The elements of conflict are there for two reasons. Firstly, it does provide players with a more overtly action-oriented setting, where feuds rage for years, young magi raid Connacht and encounter legendary heroes, etc. But secondly, it also stands in stark contrast to what other Tribunals might consider good governance. It should make some stop and ask why a Tribunal of perfectly sane magi would allow the potential for such conflict to persist.
Therein lies the biggest conflict of all; if you're happy with the Tribunal processes, if you embrace that culture and those traditions, then you're Hibernian. It doesn't matter whether you were born and raised there or you just arrived. And if you see the danger in those traditions; if you cannot stand by and let Connacht go to hedge wizards, then you're part of the English faction. Again, it doesn't matter whether you are recently arrived or can trace your lineage to the founding of the Tribunal. These are political lines.
But I think Hibernia is fairly standard, when all is said and done. You have magi in covenants. Each magus gets one vote. There are no chapter houses and no lieges or vassals. Magi study, exchange learning, quarrel, form alliances, attend Tribunal, pursue their own agendas, and build their covenant through the seasons of its life. You found your covenant once (probably), which involves story and adventure, and you release your apprentices into the wild and fret over them, and you have enemies at Tribunal who want to impose their policies on you.

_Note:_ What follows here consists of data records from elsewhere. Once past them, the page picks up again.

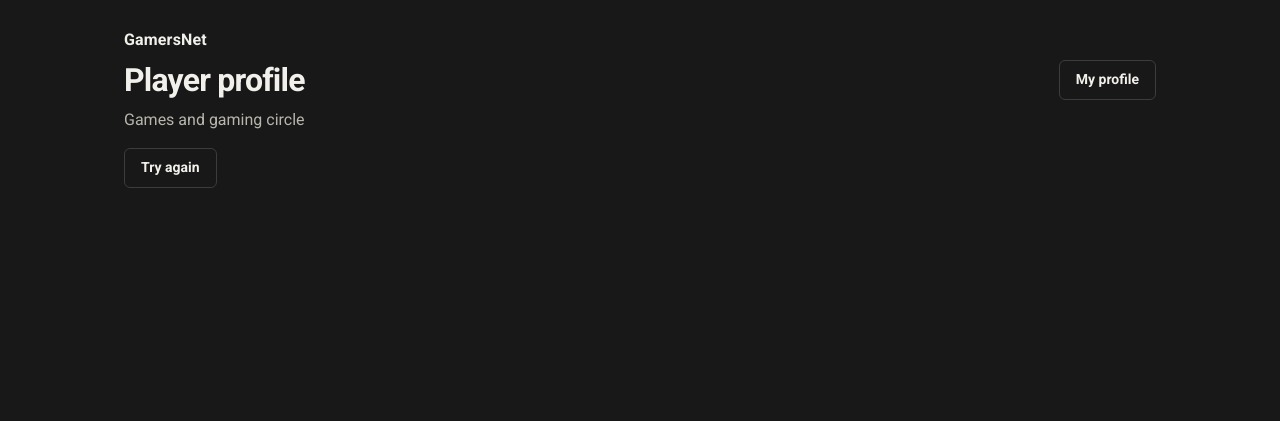
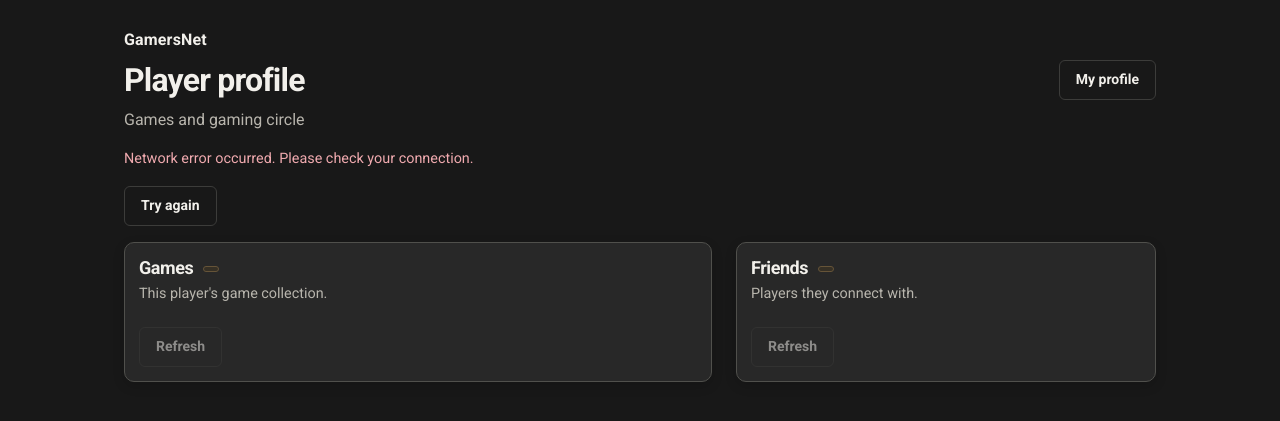
Before and after one commit to rs-sku/gamers-net, a Python web app: template frontend/templates/pages/player.html in a window 1280 px wide. Shown: the top 421 px of the page. Run offline with Jinja, Linux system fonts and the light colour scheme; the template is opened without the code that fills it, so the values that code supplies are empty.

Commit message:
Update docker compose; fix pages refresh

```diff
--- a/docker-compose.yml
+++ b/docker-compose.yml
@@ -9,6 +9,8 @@ services:
 
   neo4j:
     image: neo4j:5-community
+    environment:
+      - NEO4J_server_config_strict__validation_enabled=false
     env_file: '.env'
     ports:
       - '7474:7474' # Веб-интерфейс (Neo4j Browser)
--- a/frontend/css/components/buttons.css
+++ b/frontend/css/components/buttons.css
@@ -48,6 +48,13 @@
 
 .btn:disabled { opacity: 0.5; cursor: not-allowed; }
 
+.button-loading-label {
+    min-width: 0;
+    overflow: hidden;
+    text-overflow: ellipsis;
+    white-space: nowrap;
+}
+
 @media (pointer: coarse) {
     .btn, .cta-button { min-height: 44px; }
 }
--- a/frontend/css/pages/profile.css
+++ b/frontend/css/pages/profile.css
@@ -140,6 +140,8 @@ input.friend-input { width: 100%; min-width: 0; }
 .player-profile-grid { display: grid; grid-template-columns: minmax(0, 1.4fr) minmax(0, 1fr); gap: 24px; align-items: start; }
 .player-profile-grid .data-item { overflow-wrap: anywhere; }
 .profile-status:not(:empty) { margin-bottom: 16px; }
+#player-error:not([hidden]) { display: block; }
+#retry-profile-btn { margin-bottom: 16px; }
 .list-retry { margin-top: 12px; }
 [hidden] { display: none !important; }
 
--- /dev/null
+++ b/frontend/js/components/button-loading.js
@@ -0,0 +1,21 @@
+export function setButtonLoading(button, loading, label = 'Loading…') {
+    if (loading) {
+        if (button.getAttribute('aria-busy') === 'true') return;
+        button.dataset.idleLabel = button.textContent;
+        button.dataset.idleWidth = button.style.width;
+        button.dataset.idleDisabled = String(button.disabled);
+        button.style.width = `${button.getBoundingClientRect().width}px`;
+        const text = document.createElement('span');
+        text.className = 'button-loading-label';
+        text.textContent = label;
+        text.title = label;
+        button.replaceChildren(text);
+        button.disabled = true;
+        button.setAttribute('aria-busy', 'true');
+    } else if (button.getAttribute('aria-busy') === 'true') {
+        button.textContent = button.dataset.idleLabel;
+        button.style.width = button.dataset.idleWidth;
+        button.disabled = button.dataset.idleDisabled === 'true';
+        button.removeAttribute('aria-busy');
+    }
+}
--- a/frontend/js/pages/player.js
+++ b/frontend/js/pages/player.js
@@ -1,3 +1,4 @@
+import { setButtonLoading } from '../components/button-loading.js';
 import { checkAuth, getAllUsers } from '../api/auth.js';
 import { getUserGames } from '../api/games.js';
 import { getFriends } from '../api/friends.js';
@@ -24,21 +25,22 @@ async function loadList(kind, fetchItems, renderItem, emptyMessage) {
     const list = element(`player-${kind}`);
     const retry = element(`retry-${kind}-btn`);
     const count = element(`player-${kind}-count`);
-    retry.hidden = true;
-    count.textContent = '';
+    if (retry.disabled) return;
+    setButtonLoading(retry, true);
     list.setAttribute('aria-busy', 'true');
-    message(list, `Loading ${kind}…`);
     try {
         const items = await fetchItems();
         count.textContent = `(${items.length})`;
+        retry.dataset.idleLabel = 'Refresh';
         if (items.length) list.replaceChildren(...items.map(renderItem));
         else message(list, emptyMessage);
     } catch (error) {
         if (error.status === 401) return redirectToLogin();
         message(list, `Could not load ${kind}. ${error.message}`);
-        retry.hidden = false;
+        retry.dataset.idleLabel = 'Try again';
     } finally {
         list.setAttribute('aria-busy', 'false');
+        setButtonLoading(retry, false);
     }
 }
 
@@ -64,10 +66,13 @@ function loadFriends() {
 
 async function loadProfile() {
     const retry = element('retry-profile-btn');
-    retry.hidden = true;
+    if (retry.disabled) return;
+    setButtonLoading(retry, true);
+    element('retry-games-btn').disabled = true;
+    element('retry-friends-btn').disabled = true;
     element('player-error').hidden = true;
-    element('player-content').hidden = true;
-    element('player-status').textContent = 'Loading profile…';
+    element('player-content').setAttribute('aria-busy', 'true');
+    element('player-status').textContent = '';
     try {
         const authResponse = await checkAuth();
         if (authResponse.status === 401) return redirectToLogin();
@@ -94,12 +99,18 @@ async function loadProfile() {
         document.title = `${player.nickname} - GamersNet`;
         element('player-status').textContent = '';
         element('player-content').hidden = false;
+        retry.dataset.idleLabel = 'Refresh';
+        element('retry-games-btn').disabled = false;
+        element('retry-friends-btn').disabled = false;
         await Promise.all([loadGames(), loadFriends()]);
     } catch (error) {
         element('player-status').textContent = '';
         element('player-error').textContent = error.message;
         element('player-error').hidden = false;
-        retry.hidden = false;
+        retry.dataset.idleLabel = 'Try again';
+    } finally {
+        element('player-content').setAttribute('aria-busy', 'false');
+        setButtonLoading(retry, false);
     }
 }
 
--- a/frontend/templates/pages/player.html
+++ b/frontend/templates/pages/player.html
@@ -22,21 +22,21 @@
             <a class="btn btn-secondary" href="templates/pages/profile.html">My profile</a>
         </header>
         <main>
-            <p id="player-status" class="profile-status list-message" role="status">Loading profile…</p>
+            <p id="player-status" class="profile-status list-message" role="status"></p>
             <div id="player-error" class="error-message profile-status" role="alert" hidden></div>
-            <button id="retry-profile-btn" class="btn btn-secondary" type="button" hidden>Try again</button>
-            <div id="player-content" class="player-profile-grid" hidden>
+            <button id="retry-profile-btn" class="btn btn-secondary" type="button">Refresh</button>
+            <div id="player-content" class="player-profile-grid">
                 <section class="panel" aria-labelledby="player-games-heading">
                     <h2 id="player-games-heading">Games <span id="player-games-count" class="count-badge"></span></h2>
                     <p class="section-description">This player's game collection.</p>
                     <ul id="player-games" class="data-list" aria-live="polite"></ul>
-                    <button id="retry-games-btn" class="btn btn-secondary list-retry" type="button" hidden>Try again</button>
+                    <button id="retry-games-btn" class="btn btn-secondary list-retry" type="button">Refresh</button>
                 </section>
                 <section class="panel" aria-labelledby="player-friends-heading">
                     <h2 id="player-friends-heading">Friends <span id="player-friends-count" class="count-badge"></span></h2>
                     <p class="section-description">Players they connect with.</p>
                     <ul id="player-friends" class="data-list" aria-live="polite"></ul>
-                    <button id="retry-friends-btn" class="btn btn-secondary list-retry" type="button" hidden>Try again</button>
+                    <button id="retry-friends-btn" class="btn btn-secondary list-retry" type="button">Refresh</button>
                 </section>
             </div>
         </main>
```
Also changed, not shown: frontend/js/pages/friends.js (+4 -3 lines), frontend/js/pages/login.js (+15 -0 lines), frontend/js/pages/profile.js (+16 -0 lines).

So, for me, everything you need in a Tribunal is wrapped up in Hibernia. We've built in a few more points of possible conflict along the way, including the large political divide between those who want to follow the old ways and those who want to reform, but like any covenant in any Tribunal, you learn to become a good neighbour and reach accord with those around you.
I would have to disagree, if you'll allow. I tend to like that no Tribunal actually fits within what a "normal" Tribunal is meant to be. It kind of rings true, pushing forth the notion that the "standard" Tribunal is just the common assumptions that many Tribunals share, even if each of those assumptions is untrue somewhere, and if each of those Tribunals doesn't meet some of those assumptions. It would mean, to me, that the "standard" Tribunal is just an idealization that no actual, real Tribunal quite completely lives up to, much like it happens with a lot of things in real life, making the setting much more believable to me.
And it also resonates, to me personally at least, with the way Magic Theory is how Hermetic Magic is supposed to be, but no magus actually fits in perfectly, as reflected by the fact that every magus is compelled to have at least one Hermetic Flaw, and also receives one Minor Virtue from his choice of House, which is usually (though not always) Hermetic, as well. Thus, no magus actually fits perfectly within the framework of Hermetic Magic (core rulebook, page 30).
So, for me at least, the fact that no Tribunal actually fits perfectly within the "standard" definition of a Tribunal, and deviates slightly in some way, is something that fits the game perfectly. For me, this is one of the selling points of Tribunal books, rather than a turn-off.